During a presentation earlier this week in North Carolina, the automaker was closed with most of the actual technical specifications of the upcoming Mirai from 2021[ads1] other than the car being rear-wheel drive, quieter and more "engaging" behind the wheel. We have to wait for actual range numbers from the EPA, but if Toyota can subtract 30 percent range, it should keep the vehicle on the road for about 400 miles between tanks. Important for a vehicle with limited places to fill up.
The latest Mirai should be in showrooms by the end of 2020. It will join an increasing number of electrified Toyota vehicles. Over the past year, we've seen Carolla and Rav4 get a few batteries pushed into the frames for increased miles per gallon.
What we have not seen from the car manufacturer is a car electric vehicle (BEV) road map for the United States. The carmaker has plans for BEVs in China as of next year, but is the mum on when a battery-electric hit American shores. Sticking to hybrids (including the best-selling Prius) makes sense for the company that popularized the powertrain.
Toyota BEVs come to the United States. We just don't know when and instead, the carmaker will continue to rely on a fuel-fuel infrastructure that continues to underestimate growth. "I don't want to deny that we have had some frustration with the development," said Doug Murtha, vice president of business strategy and planning. But the company continues to see fuel cells as the future, and Murtha said he hoped that when the new Mirai comes on the market, they will see more network stability and more stations.
But it does not put all hope on just one drive. The company announced plans to create an electrified version of each car in its series by 2025.
Toyota has been working on hydrogen fuel cell technology started at the same time. So it has been an interesting long r oad to get to this point. When I drove the Mirai a few years back, I noticed that it was actually a Camry, which was a compliment. But this new car seems to bring fuel cells into the luxury world in a well-designed package.

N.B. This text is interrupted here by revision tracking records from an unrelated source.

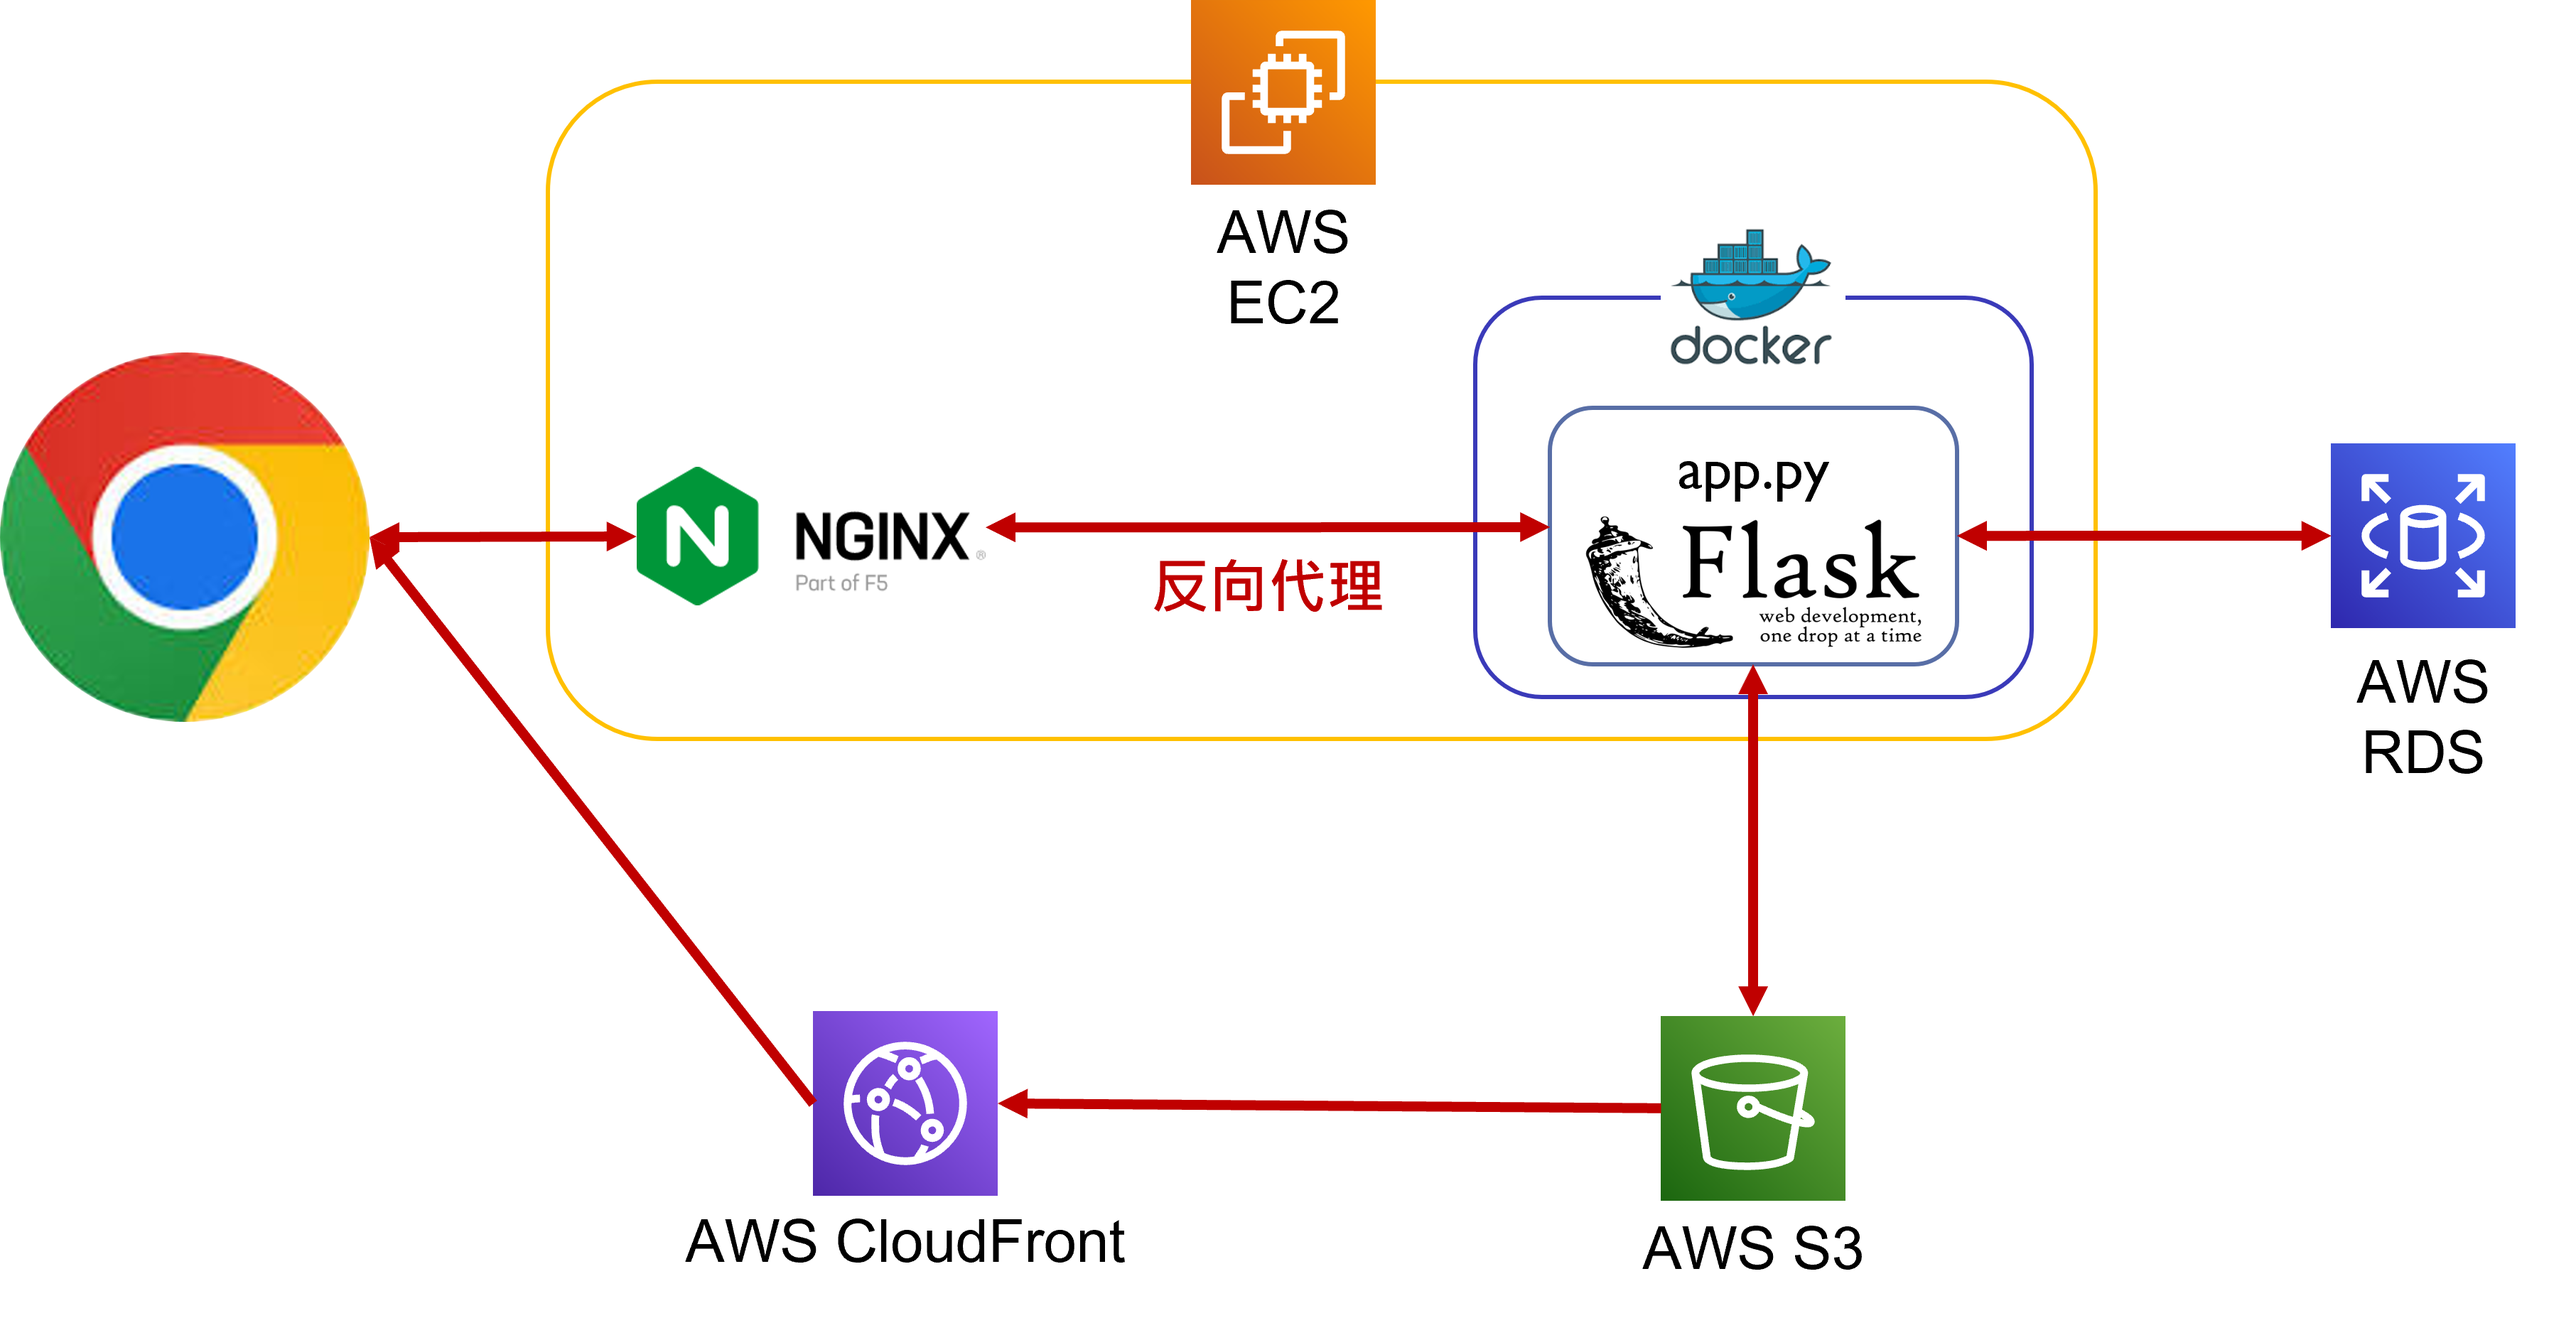
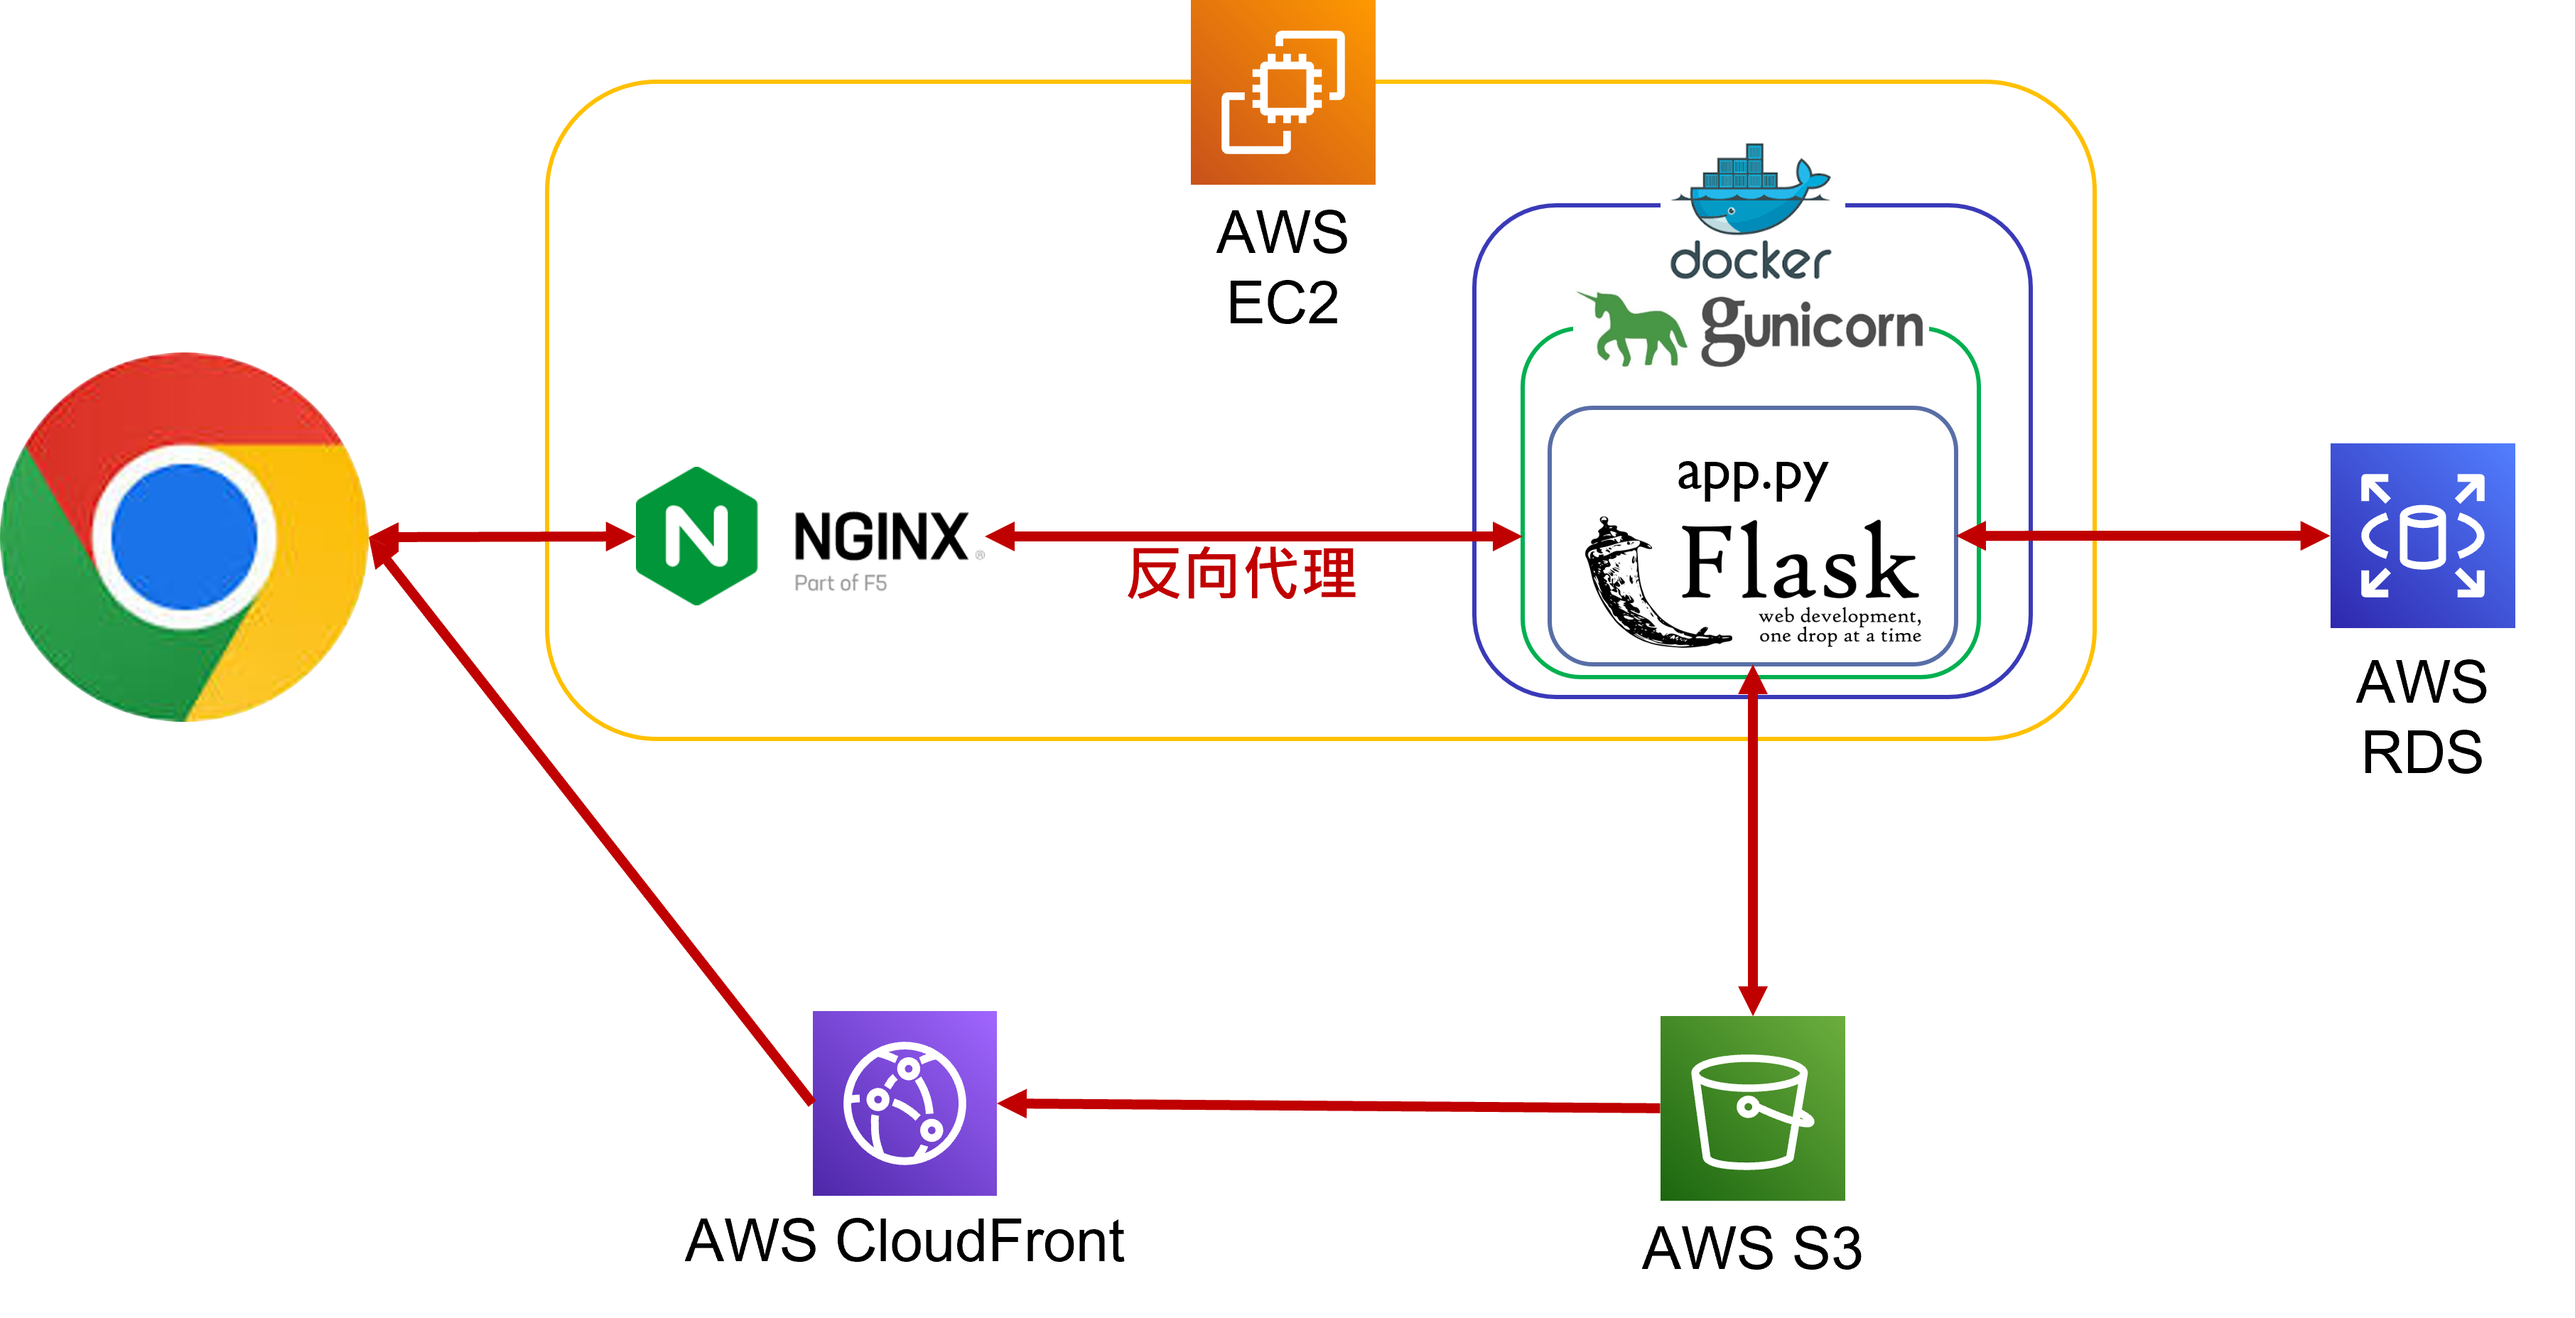
Add gunicorn in the web app and update README.

diff --git a/app.py b/app.py
@@ -36,7 +36,7 @@ app.register_blueprint(app3, url_prefix="/api")
 app.register_blueprint(app4, url_prefix="/api")
 app.register_blueprint(app5, url_prefix="/api")
 
-app.debug=True
-# app.run(host=dotenv_values(env)["app_host"], port=3000, ssl_context=("/etc/ssl/tour_certificate.crt", "/etc/ssl/tour_private.key"))#change port to 3000
-app.run(host=dotenv_values(env)["app_host"], port=3000) #test on my computer
-
+# app.debug=True
+# # app.run(host=dotenv_values(env)["app_host"], port=3000, ssl_context=("/etc/ssl/tour_certificate.crt", "/etc/ssl/tour_private.key"))#change port to 3000
+# app.run(host=dotenv_values(env)["app_host"], port=3000) #test on my computer
+# 使用 WSGI 不須 app.run

diff --git a/wsgi_config.py b/wsgi_config.py
@@ -1,0 +1,9 @@
+# WSGI Gunicorn
+from app import app
+import multiprocessing as mp
+
+# 一定要用 0.0.0.0，不得用 127.0.0.1
+bind = "0.0.0.0:3000"
+# workers = mp.cpu_count() * 2 + 1
+workers = 4
+threads = 4

diff --git a/README.md b/README.md
@@ -37,6 +37,8 @@ https://tour.yin888.info/
     <br/>保存會員登入狀態、身分認證及挾帶非私密的資料。
     *   boto3
     <br/>AWS 開發套件，上傳資料至 AWS S3 。
+    *   Gunicorn
+    <br/>WSGI，定義透過 HTTP 與 python web app 之間溝通的規範，處理 HTTP Request（字串）並轉換為 Python 可理解的 Input/Output 的中繼站（Middleware）。
 *   JavaScript
     <br/>網頁程式撰寫， DOM 控制。
 *   API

It's a car to look ahead too, and it could be a hit if the fuel-fuel infrastructure finally gathers it and gives people outside California and Hawaii a chance to try an electric car that doesn't need to plug into a wall.